Craig: Sure. There’s no guarantee.
Andrew: I had to find something else to live for. I chose life. Between the two choices — the darkness, the abyss, and I think faith or [00:18:30] hope or something — I chose that. I said, “Okay, I’m going to believe that I think God has a purpose for me, that’s there some value for my life, that there’s something that was worth living for. I just have to try and seek that out and find what it is.” I put my clothes back on, and had a snowball fight with my brother, and drove back.
Craig: That’s the perfect ending, I was thinking, “I bet there was a snowball fight.”
Andrew: There was. There was a snowball fight. [00:19:00] I came back to Ohio and decided, “Okay, I’m going to be here…
Craig: Be here now for my family, for my community-
Andrew: Yeah, and not for myself and not for my plans and not for what I thought I was going to be done. It was weird. It was a weird moment. It’s all gone, so now it’s a blank slate. I’m here. What do I do? I feel like the answer that I got was, “love people.” You’re here in this place. Why [00:19:30] live here? Why not live somewhere else? It’s not for the weather, and it’s not for the training spots, or it’s not for any of these other reasons. Ultimately-
Craig: Sometimes it’s easy to fall back on and get complacent and say, “I live in this place. The sunset is gorgeous every day, and there are all these things,” and in some ways, the living in an environment where you don’t have any assistance, where things are just natural, just normal, that [00:20:00] requires you to rise to the occasion. You have to find the meaning in the moments.

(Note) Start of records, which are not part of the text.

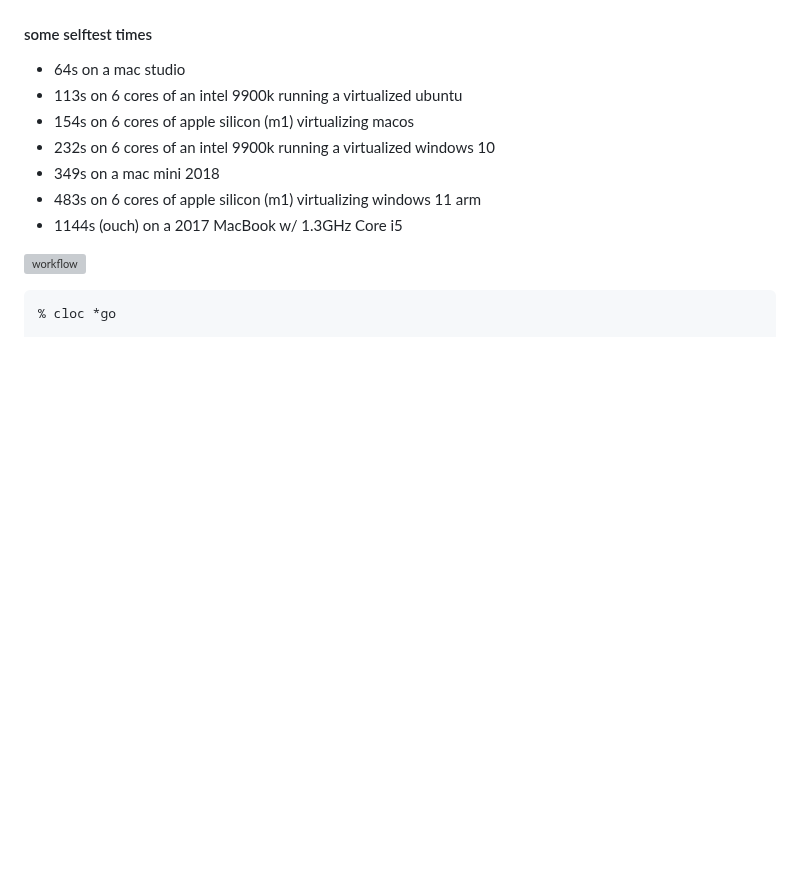
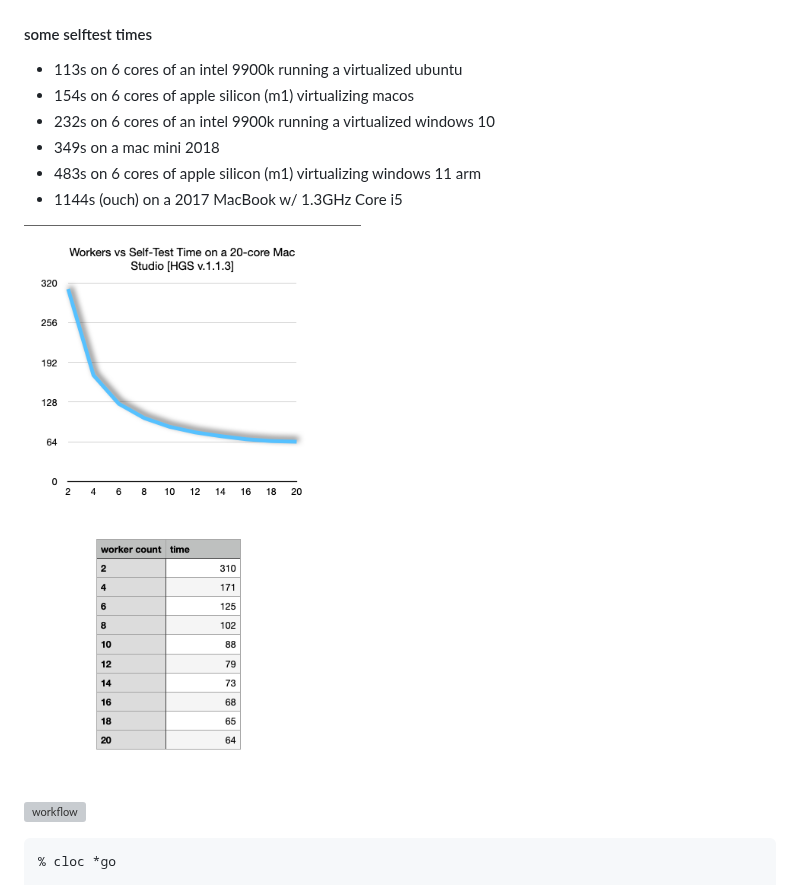
Before and after one commit to e-gun/HipparchiaGoServer, a Markdown page: README.md, the part around the change. Drawn GitHub-style; pictures changed too: gitimg/workers_vs_time.png (added); blank space fills up the shorter version; grey boxes are pictures that could not be loaded.

```diff
--- a/README.md
+++ b/README.md
@@ -41,13 +41,15 @@
 
 ![selftest](gitimg/selftest.png)
 #### some selftest times
-* 64s on a mac studio
+
 * 113s on 6 cores of an intel 9900k running a virtualized ubuntu
 * 154s on 6 cores of apple silicon (m1) virtualizing macos
 * 232s on 6 cores of an intel 9900k running a virtualized windows 10
 * 349s on a mac mini 2018
 * 483s on 6 cores of apple silicon (m1) virtualizing windows 11 arm
 * 1144s (ouch) on a 2017 MacBook w/ 1.3GHz Core i5
+
+![workers vs time](gitimg/workers_vs_time.png)
 
 ![workflow](gitimg/hipparchia_workflow.svg)
 
```
Also changed, not shown: 14 other files.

Andrew: Yeah, I definitely was like, “Okay, I’ve said I’m in this place, so what do I do in this place?” I guess there’s people here, and there’s beautiful people here. They have value. I believe that they’re created with an inherent value. Each person is unique and beautiful, so I felt this calling to devote myself to that, that I should … [00:20:30] in as much as I had lost everything else to live for, that I’d found a purpose in living for love, that I found that I feel that I have been loved. That moment of realizing, “I’ve been given so much-”
Craig: Yeah, look at everything I have. Everything’s been taken away, but I still have all of this, right?
Andrew: Yeah. It’s a gift of, if nothing else, breathing. I’ve been given this gift, so in return, as much as I’ve been loved by God, how can I love others? [00:21:00] That really started digging me into the idea of community here in this place with these people. How can I-
Craig: How can I be a good father? How can I be a good husband? How can I be a good community member? What would that look like?
Andrew: Right, yeah. How can I do that … Even if it’s hard, even if it’s not … Sometimes I feel like people aren’t participating or they’re even fighting me in a way. Sometimes people hurt you in relationships. Sometimes you’re trying … I feel like I’m trying [00:21:30] to build a community and people are almost fighting against me in that, but I think that’s part of it. I think that’s part of loving people, is being able to take whatever they throw at you.